Specific Aims:

  • Aim 1: Detail the transformation process among small physician practices that have successfully implemented the PCMH model (based on achievement of Level 3 PPC-PCMH recognition) and that represent diverse States, organizational characteristics, PCMH demonstration programs, and patient populations.
  • Aim 2: Identify organizational and contextual factors that distinguish practices with a higher level of PCMH implementation (based on Level 3 recognition) compared with those with lower levels of implementation (Level 1 or 2) among 300 small practices representing diverse States, organizational characteristics, PCMH demonstration programs, and patient populations.
  • Aim 3: Compare physician work experiences among small practices with higher level versus lower levels of PCMH implementation.
  • Aim 4: Compare operational costs and revenue among small practices with higher level versus lower levels of PCMH implementation.
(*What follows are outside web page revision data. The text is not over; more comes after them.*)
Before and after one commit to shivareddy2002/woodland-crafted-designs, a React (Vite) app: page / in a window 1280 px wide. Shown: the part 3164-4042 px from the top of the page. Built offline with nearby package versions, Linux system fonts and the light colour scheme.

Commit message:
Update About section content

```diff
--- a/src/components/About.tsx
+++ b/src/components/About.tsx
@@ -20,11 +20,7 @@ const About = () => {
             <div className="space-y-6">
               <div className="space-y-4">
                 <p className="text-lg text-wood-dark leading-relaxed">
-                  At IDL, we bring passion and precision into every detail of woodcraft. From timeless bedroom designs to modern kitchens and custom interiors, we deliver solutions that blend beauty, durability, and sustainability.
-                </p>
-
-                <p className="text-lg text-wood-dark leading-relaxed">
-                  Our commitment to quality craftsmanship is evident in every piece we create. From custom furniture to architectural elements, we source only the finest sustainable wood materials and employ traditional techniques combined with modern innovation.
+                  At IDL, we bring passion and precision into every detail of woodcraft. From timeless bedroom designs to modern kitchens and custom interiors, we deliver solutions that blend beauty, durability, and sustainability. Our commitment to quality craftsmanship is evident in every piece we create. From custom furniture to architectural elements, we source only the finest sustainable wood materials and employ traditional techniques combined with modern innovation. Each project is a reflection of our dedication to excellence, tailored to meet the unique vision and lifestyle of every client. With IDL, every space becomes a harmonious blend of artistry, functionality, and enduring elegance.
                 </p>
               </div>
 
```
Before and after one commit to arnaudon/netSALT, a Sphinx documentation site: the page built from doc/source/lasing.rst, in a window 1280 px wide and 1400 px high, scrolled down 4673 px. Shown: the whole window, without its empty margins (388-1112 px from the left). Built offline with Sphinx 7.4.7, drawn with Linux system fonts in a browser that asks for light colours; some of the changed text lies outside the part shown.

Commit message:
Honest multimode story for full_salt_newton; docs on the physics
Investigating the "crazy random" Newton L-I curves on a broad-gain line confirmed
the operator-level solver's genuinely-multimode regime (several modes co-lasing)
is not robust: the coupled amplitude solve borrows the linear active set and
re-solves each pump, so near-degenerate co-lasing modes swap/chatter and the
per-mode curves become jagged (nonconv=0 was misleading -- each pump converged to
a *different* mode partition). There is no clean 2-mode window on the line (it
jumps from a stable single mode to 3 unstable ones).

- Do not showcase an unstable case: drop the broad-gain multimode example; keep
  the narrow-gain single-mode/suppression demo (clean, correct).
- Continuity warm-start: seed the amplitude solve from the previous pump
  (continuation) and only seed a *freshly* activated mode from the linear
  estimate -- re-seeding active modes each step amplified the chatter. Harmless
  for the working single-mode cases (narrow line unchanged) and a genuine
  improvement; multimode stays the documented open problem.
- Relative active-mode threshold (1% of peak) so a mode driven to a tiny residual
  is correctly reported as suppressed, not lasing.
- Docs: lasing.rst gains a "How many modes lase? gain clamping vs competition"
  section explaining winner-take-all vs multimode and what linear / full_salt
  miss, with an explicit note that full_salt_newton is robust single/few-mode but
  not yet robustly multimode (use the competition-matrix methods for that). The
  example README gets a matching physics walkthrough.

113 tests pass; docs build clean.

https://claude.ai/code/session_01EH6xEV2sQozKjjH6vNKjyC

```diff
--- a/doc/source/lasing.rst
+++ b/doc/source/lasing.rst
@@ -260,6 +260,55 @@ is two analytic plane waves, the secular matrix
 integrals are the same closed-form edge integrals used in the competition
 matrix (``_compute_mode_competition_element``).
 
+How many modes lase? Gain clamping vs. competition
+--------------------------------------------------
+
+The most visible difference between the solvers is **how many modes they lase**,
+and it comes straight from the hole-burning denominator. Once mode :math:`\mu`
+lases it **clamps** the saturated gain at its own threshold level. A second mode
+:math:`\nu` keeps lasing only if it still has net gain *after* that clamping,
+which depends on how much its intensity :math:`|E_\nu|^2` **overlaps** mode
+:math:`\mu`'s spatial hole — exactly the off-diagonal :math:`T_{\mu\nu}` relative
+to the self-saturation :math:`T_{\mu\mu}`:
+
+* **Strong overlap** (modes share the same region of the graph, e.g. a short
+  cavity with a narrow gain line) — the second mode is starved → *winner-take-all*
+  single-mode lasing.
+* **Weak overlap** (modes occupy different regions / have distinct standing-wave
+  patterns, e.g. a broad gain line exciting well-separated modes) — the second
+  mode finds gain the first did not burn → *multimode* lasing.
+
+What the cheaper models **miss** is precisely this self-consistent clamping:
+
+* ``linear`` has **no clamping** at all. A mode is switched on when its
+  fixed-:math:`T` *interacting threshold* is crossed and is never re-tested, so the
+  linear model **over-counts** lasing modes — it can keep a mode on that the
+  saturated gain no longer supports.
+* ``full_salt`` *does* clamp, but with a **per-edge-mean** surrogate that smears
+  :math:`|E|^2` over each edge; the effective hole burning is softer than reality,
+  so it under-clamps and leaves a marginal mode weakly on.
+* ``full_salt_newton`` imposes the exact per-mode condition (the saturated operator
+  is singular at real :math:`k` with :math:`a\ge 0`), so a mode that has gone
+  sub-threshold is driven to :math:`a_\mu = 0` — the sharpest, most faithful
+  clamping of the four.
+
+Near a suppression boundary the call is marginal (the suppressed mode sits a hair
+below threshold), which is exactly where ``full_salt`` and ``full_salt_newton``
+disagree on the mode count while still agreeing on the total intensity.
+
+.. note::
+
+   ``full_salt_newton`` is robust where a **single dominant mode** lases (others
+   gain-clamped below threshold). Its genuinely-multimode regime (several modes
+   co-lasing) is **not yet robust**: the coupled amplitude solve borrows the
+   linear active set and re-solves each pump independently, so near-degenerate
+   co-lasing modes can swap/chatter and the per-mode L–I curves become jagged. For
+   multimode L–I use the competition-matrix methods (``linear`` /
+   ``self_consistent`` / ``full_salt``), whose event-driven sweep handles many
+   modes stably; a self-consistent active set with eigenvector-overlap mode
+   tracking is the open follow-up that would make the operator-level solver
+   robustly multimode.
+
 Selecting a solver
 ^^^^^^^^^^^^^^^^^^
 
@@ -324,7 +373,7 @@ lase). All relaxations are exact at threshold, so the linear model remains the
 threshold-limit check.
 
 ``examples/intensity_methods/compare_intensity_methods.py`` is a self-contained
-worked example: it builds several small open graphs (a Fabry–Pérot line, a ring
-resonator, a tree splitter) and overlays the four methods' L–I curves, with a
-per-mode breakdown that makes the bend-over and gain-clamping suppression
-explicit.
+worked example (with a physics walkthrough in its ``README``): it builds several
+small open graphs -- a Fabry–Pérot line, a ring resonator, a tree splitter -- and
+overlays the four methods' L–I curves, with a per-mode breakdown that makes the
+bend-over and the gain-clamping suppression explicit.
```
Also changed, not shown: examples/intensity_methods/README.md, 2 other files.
Project Title: Multimethod Evaluation of Physician Group Incentive Programs for PCMH Transition
Principal Investigator: Christopher G. Wise, PhD, MHA
Organization: University of Michigan
Grant Number: R18 HS019147
Project Period: 7/15/10 to 12/31/11
AHRQ Funding Amount: $477,496
Current Status: Funded

Summary: This study will obtain information on the issues related to implementing aspects of PCMH within the primary care clinics that participate in Blue Cross/Blue Shield of Michigan's (BCBSM's) Physician Group Incentive Program (PGIP). The BCBSM PGIP supports PCMH implementation for physicians throughout Michigan, and encourages collaboration and information sharing in order to measure and monitor the quality of care, improve systems of care, and effectively manage patients.

Specific Aims:

  • Aim 1: Quantify PGIP member practices' progress toward PCMH goals.
  • Aim 2: Investigate how practices have succeeded in PCMH transformation, using combined qualitative and quantitative inquiry to discover the processes and tools that have worked well, the resources that have been important, and the key organizational and leadership attributes supporting their success.

Project Title: Transforming Primary Care Practice
Principal Investigator: David L. Driscoll, PhD, MPH, MA
Organization: University of Alaska Anchorage
Grant Number: R18 HS019154
Project Period: 7/1/10 to 6/30/12
AHRQ Funding Amount: $291,281 (year 1), $279,735 (year 2)
Current Status: Funded

Summary: The focus of this study is Southcentral Foundation's transformation to a PCMH. The Foundation is a tribally-owned organization providing primary care services for American Indian and Alaska Native people in Anchorage, Alaska. Its PCMH model has three key characteristics: patient-selected family matching to a primary care team, patient-driven care, and advanced access. The Foundation's transformation has been studied and modeled by other primary care practice groups.

Specific Aims:

  • Aim 1: Determine the impact of the PCMH transformation on the characteristics and quality of patient care delivery.
  • Aim 2: Assess changes in health care delivery, such as quality and safety efforts, efforts to bring evidence to the point of care, use of information systems, and costs.

Project Title: A Study of the Patient-Centered Medical Home: Lessons from a New York State Community Health Center Network
Principal Investigator: Neil S. Calman, MD, MA
Organization: Institute for Urban Family Health
Grant Number: R18 HS019176
Project Period: 7/1/10 to 6/30/12
AHRQ Funding Amount: $298,194 (year 1), $100,000 (year 2)
Current Status: Funded

Summary: This study will evaluate the transformation efforts of 16 federally-qualified community health centers in the State of New York. The overarching goal for this study is to inform the efforts of primary care practices in general and, more specifically, other federally-qualified community health centers, as they strive to adopt the PCMH model.

Specific Aims:

  • Aim 1: Identify and describe discrete and specific changes in processes of care, including financial costs and other resource requirements.
  • Aim 2: Examine and validate changes in health service utilization and outcomes among patients (with a focus on diabetes, depression, and hyperlipidemia) that resulted from the implementation of the PCMH model in the Institute for Urban Family Health's network of community health centers.
  • Aim 3: Explicate the organizational, contextual, procedural, and other variables within the Institute and its individual health centers that had an impact on the implementation of the PCMH model and improvements in care.

More Information

For more information about these grants, please contact Dr. Joseph Clift at Joseph.Clift@ahrq.hhs.gov or (301) 427-1566.

Current as of June 2011
Internet Citation: Award Recipients: Transforming Primary Care Practice. June 2011. Agency for Healthcare Research and Quality, Rockville, MD. http://www.ahrq.gov/research/findings/factsheets/primary/transpcaw/index.html